Moral and Technological Progress 2
It’s difficult to question the progress of technology and science. However, during the aptly named Progressive Era, the inexorable march of sci/tech became confused with the inexorable march of moral progress. The two shapes of time—moral and technological progress—became interlinked. Looking back at this interlinkage, i find much to admire in its resultant philosophy. I don’t agree with it entirely, of course, but it’s better than the progressivism of today. A Cathedral cleric writes about it disapprovingly:
It is a Whiggish temptation to regard progressive thought of a century ago as akin to contemporary progressivism. But, befitting the protean nature of the American reform tradition, the original progressives entertained views that today’s progressives, if they knew of them, would reject as decidedly unprogressive. In particular, the progressives of a century ago viewed the industrial poor and other economically marginal groups with great ambivalence. Progressive Era economic reform saw the poor as victims in need of uplift but also as threats requiring social control, a fundamental tension that manifested itself most conspicuously in the appeal to inferior heredity as a scientific basis for distinguishing the poor worthy of uplift from the poor who should be regarded as threats to economic health and well-being.
So, while progressives did advocate for labor, they also depicted many groups of workers as undeserving of uplift, indeed as the cause rather than the consequence of low wages. While progressives did advocate for women’s rights, they also promoted a vision of economic and family life that would remove women from the labor force, the better to meet women’s obligations to be “mothers of the race,” and to defer to the “family wage”. While progressives did oppose biological defenses of laissez-faire, many also advocated eugenics, the social control of human heredity (Leonard 2005b). While progressives did advocate for peace, some founded their opposition to war on its putatively dysgenic effects, and others championed American military expansion into Cuba and the Philippines, and the country’s entry into the First World War. And, while progressives did seek to check corporate power, many also admired the scientifically planned corporation of Frederick Winslow Taylor, even regarding it as an organizational exemplar for their program of reform. Viewed from today, it is the original progressives’ embrace of human hierarchy that seems most objectionable. American Progressive Era eugenics was predicated upon human hierarchy, and the Progressive Era reformers drawn to eugenics believed that some human groups were inferior to others, and that evolutionary science explained and justified their theories of human hierarchy.
It sounds to me like the progressivism of the Progressive Era had yet to become one-eyed. Scientific and moral progress were coupled together, which meant that, for a brief moment in American history, one ideal kept the other’s excesses in check. This explains people like Margaret Sanger, who believed in the moral progress of racial equality but also realized that, empirically, the best way to achieve racial equality was through serious eugenic policies for blacks.
Today, in practice and in reality, moral and scientific progress are completely de-coupled. This explains people like [insert random progressive here], who believe in the moral progress of racial equality but have no empirical foundation for bringing it about, and so resort to a magical defensive tactic (“institutional racism!”) to explain why the good magic hasn’t happened yet. Today’s progressives are often outright hostile to notions of scientific progress.

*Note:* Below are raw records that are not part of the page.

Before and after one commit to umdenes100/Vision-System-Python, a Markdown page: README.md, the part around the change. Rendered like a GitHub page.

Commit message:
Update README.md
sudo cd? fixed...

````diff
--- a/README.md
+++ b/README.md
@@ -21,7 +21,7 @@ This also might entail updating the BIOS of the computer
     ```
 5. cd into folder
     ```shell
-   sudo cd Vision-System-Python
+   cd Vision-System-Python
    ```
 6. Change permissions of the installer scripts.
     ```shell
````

Nevertheless, despite the reality, in today’s progressive and popular imaginations, moral and technological progress still are one and the same, inextricably linked. This is an epiphany I had while teaching class today. I overheard some students talking, and they seemed to reject a right-wing position as quickly and thoughtlessly as though they were rejecting the use of horse-and-buggy as a means of transportation to tonight’s sorority party. “Oh, people just don’t think that way anymore” or “We’ve moved beyond that kind of philistine thought” or “That is so how my grandfather talks!” As though notions of sovereign borders were as quaint as Ptolemaic cosmology.
Moral and technological progress are two non-overlapping time-shapes. The latter is empirically observable, the former is either a fiction or a temporary reprieve from Hobbesian violence safeguarded by high-trust civilizations. In the American Progressive Era, they were coupled together, with interesting and not entirely unsatisfactory results. Today, we operate only with the Progressive Era’s belief in moral progress, but this belief is, among the progressive elite, de-coupled from a concomitant belief in scientific and technological progress. No more checks and balances. The one-eyed, headlong pursuit of the Moral Prize hurtles us toward Left Singularity.